JT: But he said, when he writes in his memoir, that this is the kind of man who really wants to right a wrong. To me, that was so key, like this is something that's in Reagan's head, and he's going to only do one thing with it. And there's this whole controversy about all of this. I don't know enough of what went on, and what went on at what levels in the White House, and who had what influence with whom, but we do know that Svahn had direct contact with the President and twice brought this up with him. There were rumors about Reagan's not going to sign the bill, and there was this flurry of activity of getting people to call. There were plenty of people in California, Japanese Americans, Harry Kubo down in the Central Valley who was the head of the Nisei Farmers League, who went to war with Cesar Chavez. And so he frequented the governor's office during that period, he knew Reagan. And there's Togo Tanaka, who was appointed by Reagan to the federal reserve, so there were people who had direct contact with them.

TI: And was the JACL coordinating a lot of that, trying to...

JT: You know, I wasn't part of the JACL at the time, but I know there were calls being made. I know Wakabayashi was calling the key people. I made one call -- or I didn't make a call -- my daughter had, her best friend's father was a personal friend of Ronald Reagan's. He worked with Reagan on his first campaign, and he told me that he and his wife, we were having coffee in their kitchen once, and they said, "Well, when Ronnie comes through, as governor, comes through the Bay Area, he sometimes stays here." And so I knew -- and this was early, before they knew I was even involved with this other stuff, and it was some time later that the wife, Sybil, said to me, "We just saw you on television.

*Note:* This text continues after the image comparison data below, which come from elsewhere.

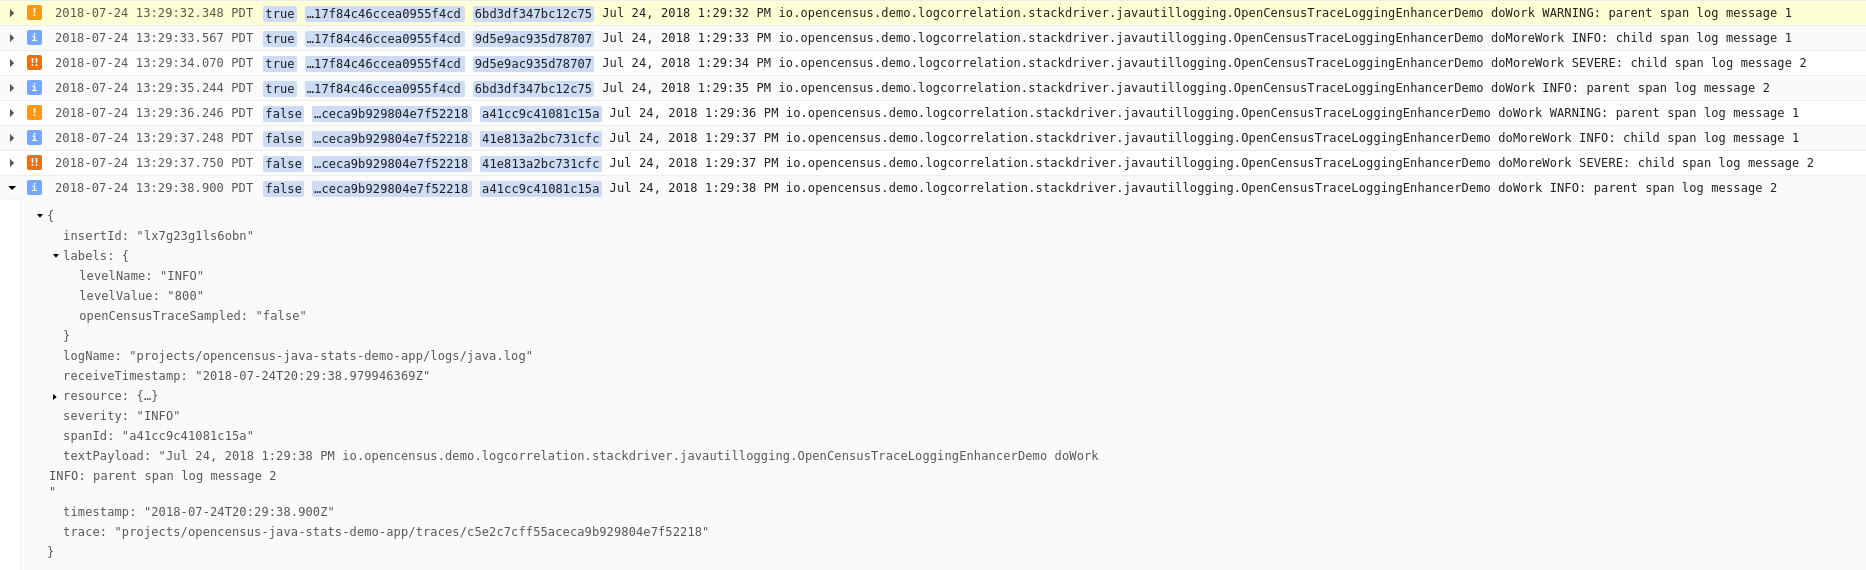
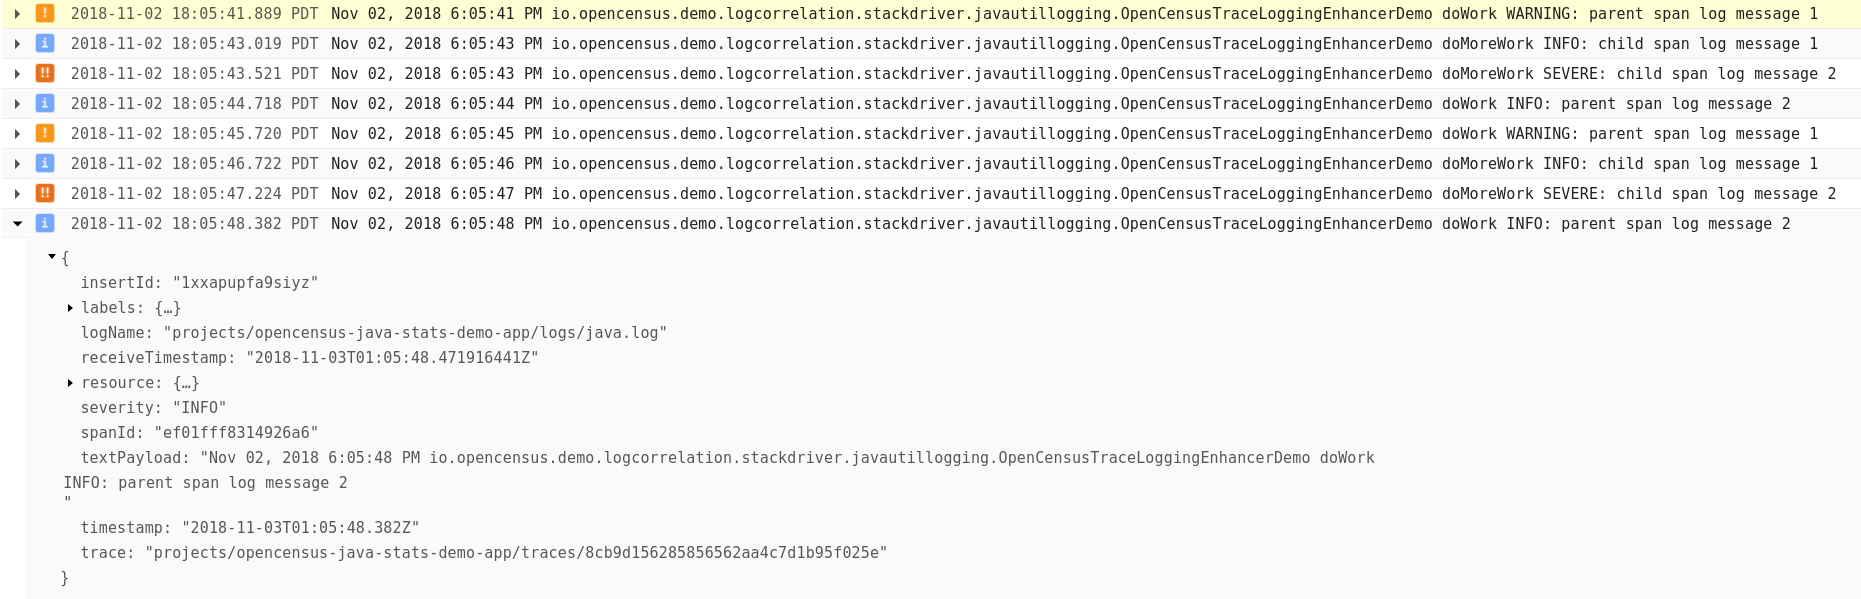
Update java.util.logging log correlation demo for opencensus-java 0.17.0. (#71)
opencensus-java 0.17.0 removed the "span selection" feature and the
"traceSampled" custom label.

Changed region(s): [[0.0, 0.0, 0.9973, 0.9544]]

diff --git a/java/log_correlation/stackdriver/java_util_logging/README.md b/java/log_correlation/stackdriver/java_util_logging/README.md
@@ -18,6 +18,6 @@ Sampled trace in Stackdriver, with log entries displayed below each span:
 
 ![Traces](images/trace.png "Example trace in Stackdriver")
 
-Log entries containing "trace", "spanId", and "opencensusTraceSampled" fields in Stackdriver:
+Log entries containing "trace" and "spanId" fields in Stackdriver:
 
 ![Logs](images/logs.png "Example logs in Stackdriver")
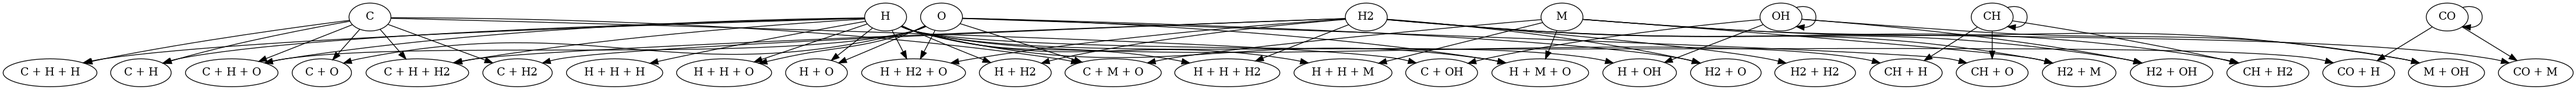
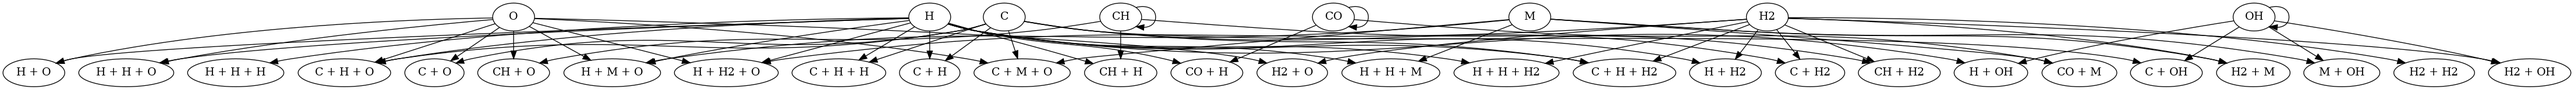
added stoichiometric matrix and complex composition matrix

diff --git a/src/reactions.py b/src/reactions.py
@@ -2,6 +2,7 @@
 # Need some kind of 'intelligent' reader, the idea is to use KROME format so we
 # read to find the 'format', then the lines after that have to follow this
 # format. Need a Reaction class and a Network class for sure
+import numpy as np
 from networkx.drawing.nx_pydot import to_pydot
 from typing import List
 import networkx as nx
@@ -79,7 +80,21 @@ class Network:
     # Create MultiDiGraphs for species and complexes using networkx
     self.species_graph = self.create_species_graph()
     self.complex_graph = self.create_complex_graph()
-    self.species_complex_graph = self.create_species_complex_graph()
+
+    # Create incidence matrices from graphs
+    self.species_incidence_matrix = nx.incidence_matrix(self.species_graph)
+    self.complex_incidence_matrix = nx.incidence_matrix(self.complex_graph)
+
+    # Complex composition matrix (m x c)
+    self.complex_composition_matrix = self.create_complex_composition_matrix()
+
+    # Stoichiometric matrix (m x r)
+    self.stoichiometric_matrix = self.complex_composition_matrix @ self.complex_incidence_matrix
+
+    # Potential graphs from defined incidence matrices
+    # self.complex_composition_graph = nx.from_numpy_matrix(
+    #     incidence_to_adjacency(self.complex_composition_matrix))
+    # self.complex_composition_graph = self.create_complex_composition_graph()
 
   def create_species_graph(self, temperature=None) -> nx.MultiDiGraph:
     # Create graph of species
@@ -105,17 +120,29 @@ class Network:
 
     return complex_graph
 
-  def create_species_complex_graph(self, temperature=None) -> nx.DiGraph:
-    # Create the graph relating complexes to their constituent species
-    species_complex_graph = nx.DiGraph()
-    for complex in self.complexes:
-      # Turn 'complex' into a list and check which species are in it
-      split_complex = [c.strip() for c in complex.split("+")]
-      for species in self.species:
+  def create_complex_composition_matrix(self) -> np.ndarray:
+    # Create matrix describing the composition of each complex 'c' based on its
+    # constituent metabolites 'm' (m x c)
+    complex_composition_matrix = np.zeros((len(self.species),
+                                           len(self.complexes)))
+    for i, species in enumerate(self.species):
+      for j, complex in enumerate(self.complexes):
+        split_complex = [c.strip() for c in complex.split("+")]
         if species in split_complex:
-          species_complex_graph.add_edge(species, complex)
+          complex_composition_matrix[i, j] = 1
 
-    return species_complex_graph
+    return complex_composition_matrix
+
+  def create_complex_composition_graph(self) -> nx.DiGraph:
+    # From the complex composition matrix, create a Directed Graph
+    # (species -> complex) for each species/complex in the network
+    complex_composition_graph = nx.DiGraph()
+    for i, species in enumerate(self.species):
+      for j, complex in enumerate(self.complexes):
+        if self.complex_composition_matrix[i, j] == 1:
+          complex_composition_graph.add_edge(species, complex)
+
+    return complex_composition_graph
 
   def update_species_graph(self, temperature: float):
     # Given a certain temperature, update the species Graph (weights)
@@ -125,10 +152,19 @@ class Network:
     # Given a certain temperature, update the complex Graph (weights)
     self.complex_graph = self.create_complex_graph(temperature=temperature)
 
-  def update_species_complex_graph(self, temperature: float):
-    # Given a certain temperature, update the species-complex Graph (weights)
-    self.species_complex_graph = self.create_species_complex_graph(
-        temperature=temperature)
+
+# Move to a different utils script for graphs
+def incidence_to_adjacency(incidence_matrix: np.ndarray,
+                           remove_self_loops=False) -> np.ndarray:
+  # From an incidence matrix, create and return the respective adjacency matrix
+  # Useful since networkx graphs can be created with adjacency matrices,
+  # but not incidence matrices
+  adjacency_matrix = (np.dot(incidence_matrix,
+                             incidence_matrix.T) > 0).astype(int)
+  if remove_self_loops:
+    np.fill_diagonal(adjacency_matrix, 0)
+
+  return adjacency_matrix
 
 
 # cls method for Network!
@@ -178,14 +214,27 @@ if __name__ == "__main__":
   krome_file = '../res/react-co-solar-umist12'
   network = read_krome_file(krome_file)
 
-  print("Species")
+  print(f"{len(network.species)} Species:")
   print(network.species)
-  print("Complexes")
+  print(f"{len(network.complexes)} Complexes:")
   print(network.complexes)
-  print("Rates")
-  for rxn in network.reactions:
-    print(rxn.rate)
+  # print("Rates")
+  # for rxn in network.reactions:
+  #   print(rxn.rate)
 
   to_pydot(network.species_graph).write_png("./species.png")
   to_pydot(network.complex_graph).write_png("./complex.png")
-  to_pydot(network.species_complex_graph).write_png("./species_complex.png")
+
+  # Check matrices
+  print("Adjacency matrices")
+  print(nx.to_numpy_array(network.species_graph).shape)
+  print(nx.to_numpy_array(network.complex_graph).shape)
+  print(incidence_to_adjacency(network.complex_composition_matrix).shape)
+
+  print("Incidence matrices")
+  print(network.species_incidence_matrix.shape)
+  print(network.complex_incidence_matrix.shape)
+  print(network.complex_composition_matrix.shape)
+
+  print("Stoichiometric matrix")
+  print(network.stoichiometric_matrix.shape)
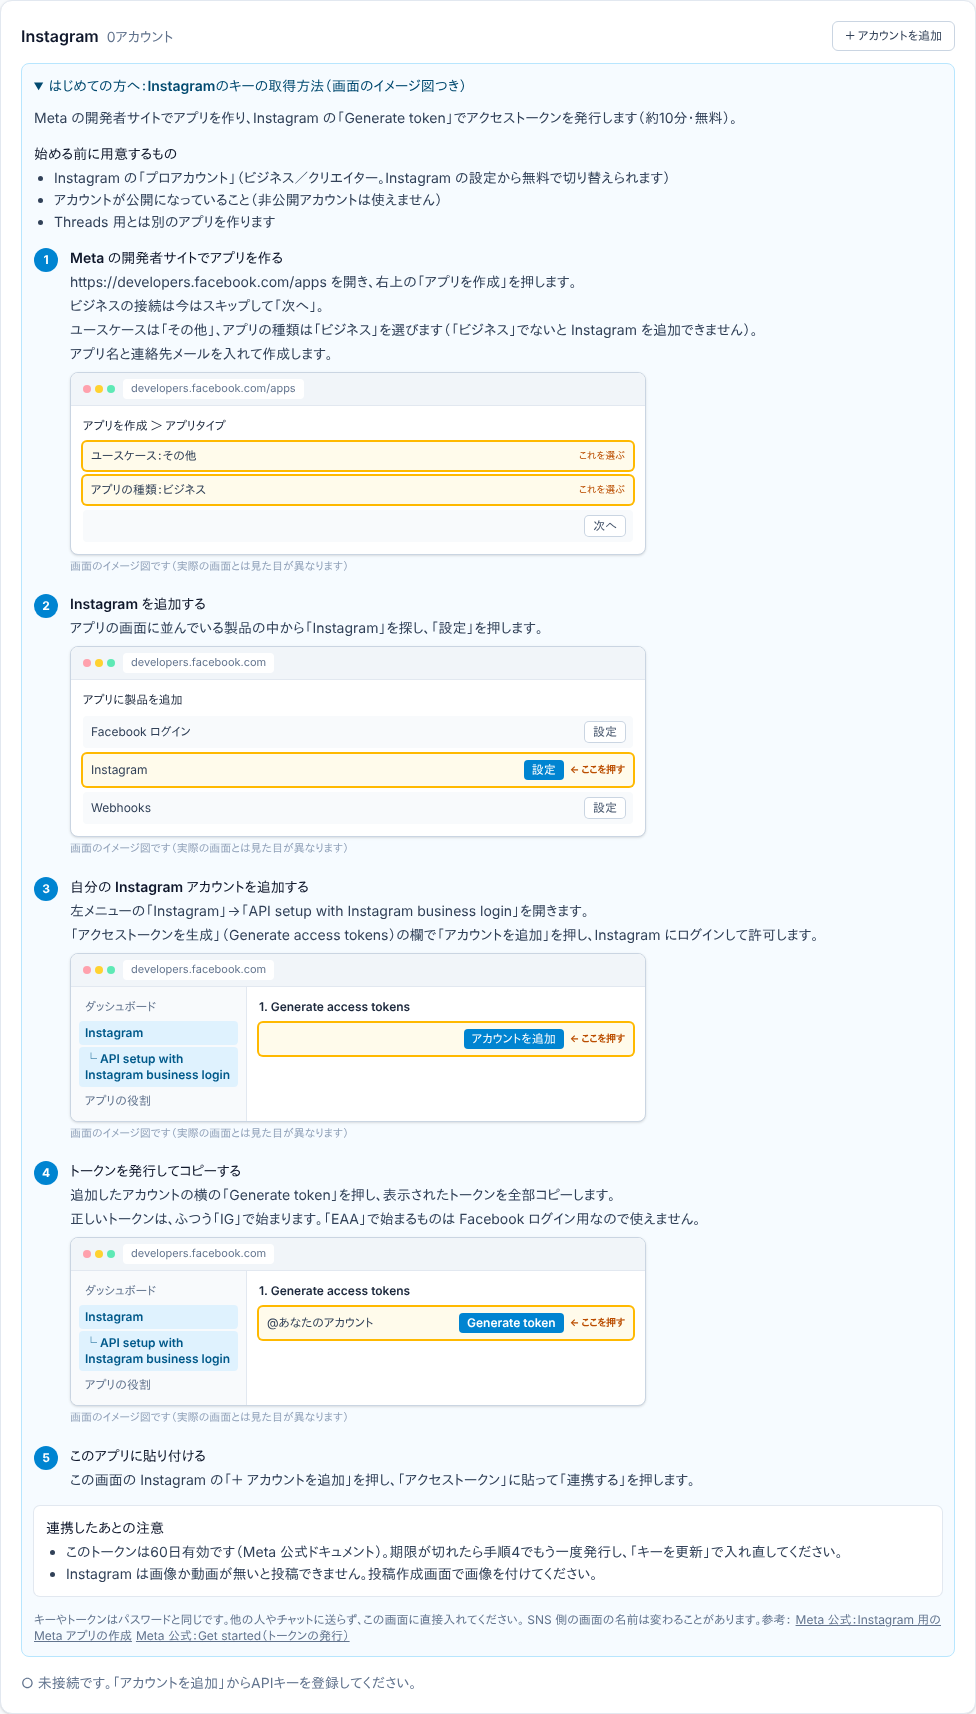
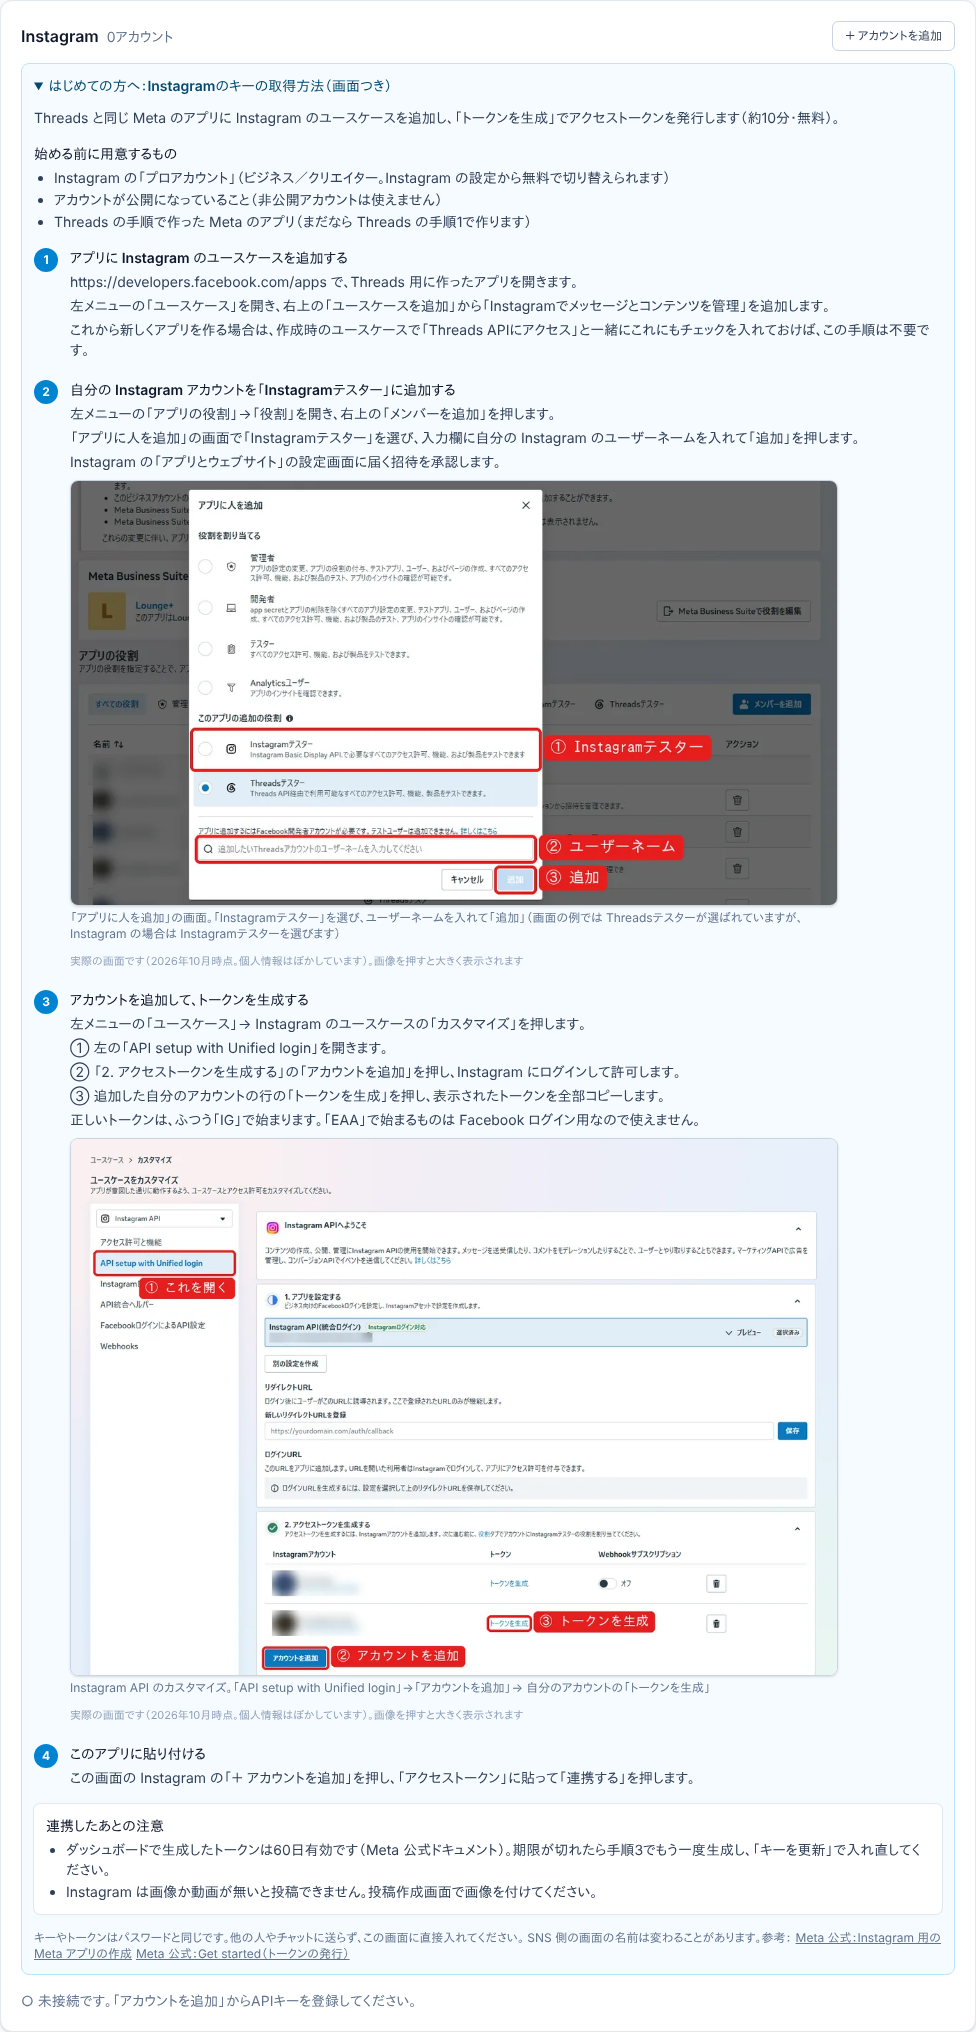
Threads・Instagram のキーの取得手順を実際の画面に差し替える
- Threads：権限の追加、テスターの追加、招待の承認を実際の画面に（お名前・ユーザーネームはぼかし）
- Instagram：Instagramテスターの追加を実際の画面に
- 権限の手順を実際の画面に合わせる（「アクセス許可と機能」で「テスト準備完了」なら追加済み）

Claude-Session: https://claude.ai/code/session_01KBhkvp7AxJzfnn6Fpjdrq9

diff --git a/lib/social/setup-guides.ts b/lib/social/setup-guides.ts
@@ -66,8 +66,11 @@ export const SETUP_GUIDES: Record<Platform, SetupGuide> = {
         title: "投稿と分析の権限を追加する",
         body: [
           "左メニューの「ユースケース」を開き、「Threads APIにアクセス」の「カスタマイズ」を押します。",
-          "「権限」の一覧で、次の3つの「追加」を押します：threads_basic（基本）、threads_content_publish（投稿）、threads_manage_insights（分析の数値）。",
+          "① 左の「アクセス許可と機能」を開きます。",
+          "次の3つを使えるようにします：threads_basic（基本）、threads_content_publish（投稿）、threads_manage_insights（分析の数値）。",
+          "② ステータスが「テスト準備完了」になっているものは追加済みです。③ まだのものは右の「追加」を押します。",
         ],
+        images: [{ src: "/guides/threads/02-permissions.webp", alt: "「アクセス許可と機能」の一覧。ステータスが「テスト準備完了」なら追加済み。まだのものは「追加」を押す" }],
         screen: {
           kind: "browser",
           site: "developers.facebook.com",
@@ -88,6 +91,7 @@ export const SETUP_GUIDES: Record<Platform, SetupGuide> = {
           "「アプリに人を追加」の画面で、下の「このアプリの追加の役割」にある「Threadsテスター」を選びます。",
           "下の入力欄に自分の Threads のユーザーネーム（@ の後ろ）を入れて、「追加」を押します。",
         ],
+        images: [{ src: "/guides/threads/03-tester.webp", alt: "「アプリに人を追加」の画面。「Threadsテスター」を選び、ユーザーネームを入れて「追加」" }],
         screen: {
           kind: "browser",
           site: "developers.facebook.com",
@@ -108,6 +112,7 @@ export const SETUP_GUIDES: Record<Platform, SetupGuide> = {
           "承認すると「アクティブ」タブにアプリ名が表示されます。",
           "あわせて「プライバシー」→「非公開プロフィール」が「公開」になっていることも確認してください（非公開だとトークンを発行できません）。",
         ],
+        images: [{ src: "/guides/threads/04-invite.webp", alt: "Threads の設定 →「その他の設定」→「ウェブサイトのアクセス許可」の「招待」タブ" }],
         screen: {
           kind: "phone",
           site: "threads.com/settings",
@@ -174,6 +179,12 @@ export const SETUP_GUIDES: Record<Platform, SetupGuide> = {
           "左メニューの「アプリの役割」→「役割」を開き、右上の「メンバーを追加」を押します。",
           "「アプリに人を追加」の画面で「Instagramテスター」を選び、入力欄に自分の Instagram のユーザーネームを入れて「追加」を押します。",
           "Instagram の「アプリとウェブサイト」の設定画面に届く招待を承認します。",
+        ],
+        images: [
+          {
+            src: "/guides/instagram/02-tester.webp",
+            alt: "「アプリに人を追加」の画面。「Instagramテスター」を選び、ユーザーネームを入れて「追加」（画面の例では Threadsテスターが選ばれていますが、Instagram の場合は Instagramテスターを選びます）",
+          },
         ],
       },
       {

What is this thing you're working on?" And another time when I was there, we talked at length about what was happening. So the husband would ask me -- I'd see him around the county, and he would always ask me how is it going, what's happening with it. And at one point I contacted him and said, "The word's going around that Reagan's not going to sign the bill. Can you find out?" This is at the very early part of when I found out that there was some question about it. So I asked him if he could call the President. He's one of the only people I knew who had access to the Oval Office. Access in the sense that he would leave a message and Reagan might call him, return the call. About two months later, we ran into each other at the market and he said, "I don't know what you're talking about, because the President's going to sign the bill," and he suspected it was the staff that was objecting. And we find out from Jack Svahn's book, memoir, that it was OMB for financial reasons, and for some reason, the foreign relations people in the White House. And you know, the same thing about, we're connected to Japan, and Japan's doing all this crazy stuff.

TI: Well, another little piece, so Frank talked to Jack Svahn, and Jack said he had just happened to be talking to, and he called John Bolton, the current national security, so he was in DOJ at the same time, and they actually talked about this. And yeah, DOJ was against it, too, according to Bolton. So again, yeah, there was a lot of internal White House discussion about this, but I guess Jack Svahn was a strong champion for it.

JT: Yeah, and his voice was important on this one, because after all, he was the Director of Domestic Policy, as the advisor to the President.

TI: And had known Reagan for, like, twenty years, I mean, he was very close to him, and had a pretty good sense that, as you said, he would do the right thing.

JT: To me that was stunning when I read it in the memoir.

<End Segment 14> - Copyright © 2019 Densho. All Rights Reserved.